#TeamRutland: Tackling the Fred Whitton

Words by Aaron Scott

on 18/07/2017 12:31:39

Dan Murtagh is Regional Area Manager at Rutland Cycling. Earlier this year he took part in the Fred Whitton Challenge in Cumbria - widely regarded as one of the toughest sportives in the UK - in preparation for riding La Marmotte


Last year, I decided to ride La Marmotte in the French Alps this July. I'd been thinking about it for a few years and I just needed to have that 'click the button' moment - there is nothing like entering something to give you a focus, so quickly following this I also decided it was a good idea to do a tester event in May in the form of the Fred Whitton Challenge in Cumbria. So, what had I signed up for?

  • Fred Whitton Challenge - 112 miles / 3,250 meters taking in Honister, Whinlatter, Hardknott, Wrynose

Training Plan

I'd learnt a lot of stuff over time from reading and speaking with colleagues who have been there and done it but I wanted to make my life simple and make sure I was doing something worthwhile in training. I have to say, I've always just ridden my bike and never 'trained' for anything. There is a difference, and there is only so much you can achieve by aimlessly riding around so I found My Energy Lab online.
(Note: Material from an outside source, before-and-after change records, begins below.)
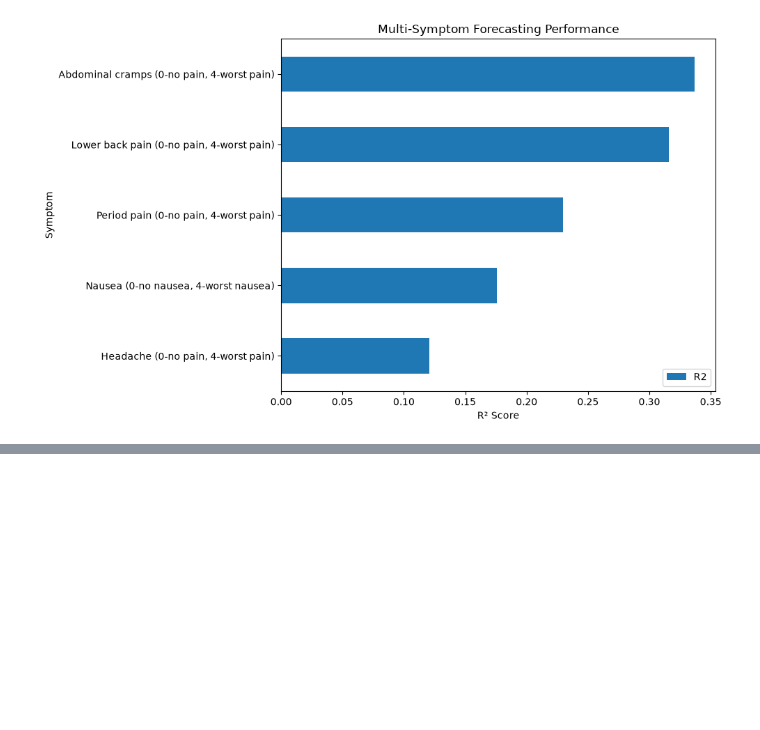
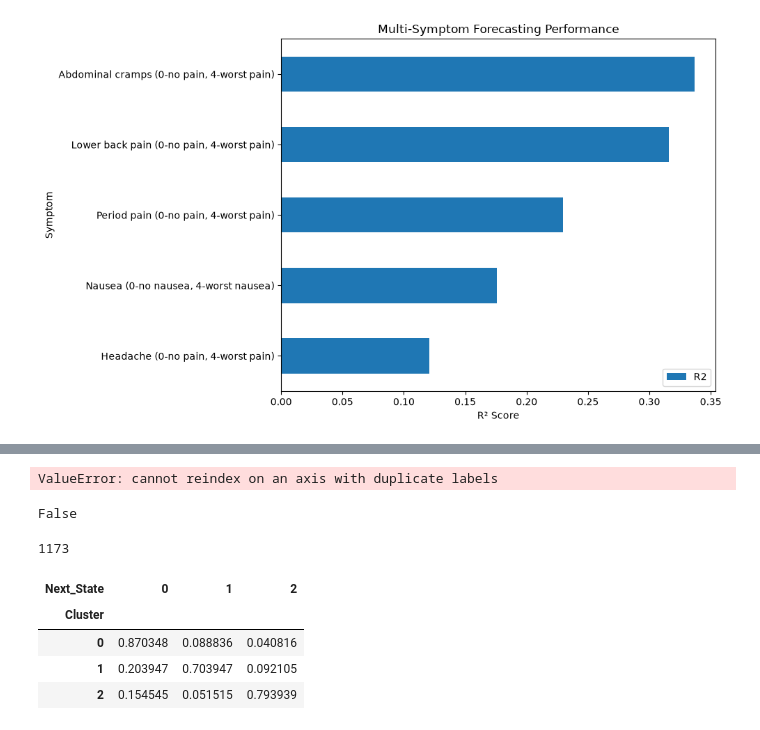
Before and after one commit to Sameeksha2597/endometriosis-ai, a Jupyter notebook: notebooks/04_symptom_intelligence_eda.ipynb, the cells around one changed output, grey strips where cells are left out. Drawn from its saved outputs; the diff is of its cells as text; code cells hidden in the pictures; blank space fills up the shorter version.

```diff
--- a/notebooks/04_symptom_intelligence_eda.ipynb
+++ b/notebooks/04_symptom_intelligence_eda.ipynb
@@ -590,0 +962,7 @@ results_df.to_csv(
+# %%
+transition_df["Next_State"] = (
+    transition_df
+    .groupby("User id")
+    ["Cluster"]
+    .shift(-1)
+)
@@ -590,0 +978,18 @@ results_df.to_csv(
+# %%
+transition_matrix = pd.crosstab(
+    transition_df["Cluster"],
+    transition_df["Next_State"],
+    normalize="index"
+)
+
+transition_matrix
+# %% [output]
+ValueError: cannot reindex on an axis with duplicate labels
+# %%
+print(transition_df.index.is_unique)
+# %% [output]
+False
+# %%
+print(transition_df.index.duplicated().sum())
+# %% [output]
+1173
@@ -590,0 +998,14 @@ results_df.to_csv(
+# %%
+transition_matrix = pd.crosstab(
+    transition_df["Cluster"],
+    transition_df["Next_State"],
+    normalize="index"
+)
+
+transition_matrix
+# %% [output]
+| Next_State | 0 | 1 | 2 |
+| Cluster |  |  |  |
+| 0 | 0.870348 | 0.088836 | 0.040816 |
+| 1 | 0.203947 | 0.703947 | 0.092105 |
+| 2 | 0.154545 | 0.051515 | 0.793939 |
```
Also changed, not shown: parts of 35 cells of this notebook, 3 other files.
It's really good if you just want to be told what to do - you enter all your personal info, your level, how often you can train and what you are aiming for and it spits out a plan. I did 17 weeks leading up to Fred Whitton, only 3 rides a week which included sitting on the turbo in the kitchen twice a week. It started out short with strength training, and slowly moved up to 5.5 hour rides and hour-plus turbo sessions focussing on speed etc. I have a Tacx Bushido smart trainer which paired with my Garmin 820, so this meant I had some metrics from which to work off when training and I used just heart rate when out on endurance rides. I was pretty tired by the end of it all - not from the physical load necessarily but just committing to 50 odd rides all without compromise is tricky. I really take my hat off to anyone who works full time and does more than 6 hours a week riding. After the 17 weeks I'd stuck to the plan and went to do the Fred Whitton feeling stronger than I have before. Everything is relative, I'm bang average on a bike but doing what I could to make sure I'm 'good' for 7, 8, 9, even 10 hours on a bike is sensible.


The Fred Whitton

I was really looking forward to the Fred - it's billed as one of Britain's hardest sportives and along with a few others it's certainly up there. I'd visited the Lakes before but hadn't ridden any of the big climbs so when we got there Alex and I drove over to Hardknott and Wrynose to recon the route, as well as to test Alex's two gearing options. It was helpful as we knew what was coming, but it turns out it's actually not that easy to even drive up, or down. Knowing what you have to deal with is good, it just took me by surprise what a 30% gradient actually looks like. Alex later opted for the compact set up rather than the single ring option he was insistent on trying. A good choice I think.

I didn't have much sleep the night before as my colleague (who shall remain nameless) who I shared a room with the night before snores. He is loud. I imagine it's what cuddling a grizzly bear would be like. I had just about 5 hours sleep. Note to self - bring ear plugs, or sleep in your van.

The route and event itself were brilliant. Alex (not named above, much) and I set off slowly as the aim of the day was just to finish and enjoy it. David and Sally set off 20 minutes after us with the same aim. The first couple of climbs were ok, as were the descents - certainly out of the saddle stuff at points but we were rolling along chatting. Then, we hit the bottom of Honister (one of the 30% climbs). Straight into 34x30 for me, no messing about. It's hard to believe someone, at some point thought it was a good idea to put a road there - the first part is mega hard until it eases off. I think at that point it was funny. The climbs before and after Honister were not too bad but I was always conscious of the two big ones at the end. By now I was well over dressed in my Castelli Perfetto jersey but I couldn't do much about it. Nano Flex Warmers, long gloves and cap had been discarded with Alex's friend who was staying up there and met us at the side of the road. Alex and I split at the 80 mile feed station, he wanted to sit and have a coffee and I was keen to press on. Now, the big event - Strava tells you all you need to know - The one mile section up to and on Hardknott I averaged 4.2 miles per hour, at 186 bpm average and maxed out a 199 bpm. That's 4.2 miles an hour on a bike, not walking! I couldn't have gone faster, especially with nearly 96 miles in my legs. It was ridiculous. I made it over the top, shortly followed by Wrynose which is similar but not quite as bad. I'm pleased to report Alex, David and Sally made it all the way up too, amongst a sea of bodies either falling off in front of you or taking a break. The run in after that was good, and fast. I finished in just under 8 hours and felt like I could knock off a good chunk if I didn't stop as much as I did or pressed on a bit more. It was a Gold time for my age group - didn't have a clue what I was aiming for so I was pleased with that, and the pint of non-alcoholic beer they give you as you cross the finish line. Alex finished shortly after, as did David and Sally. A good effort by all and a good test for La Marmotte.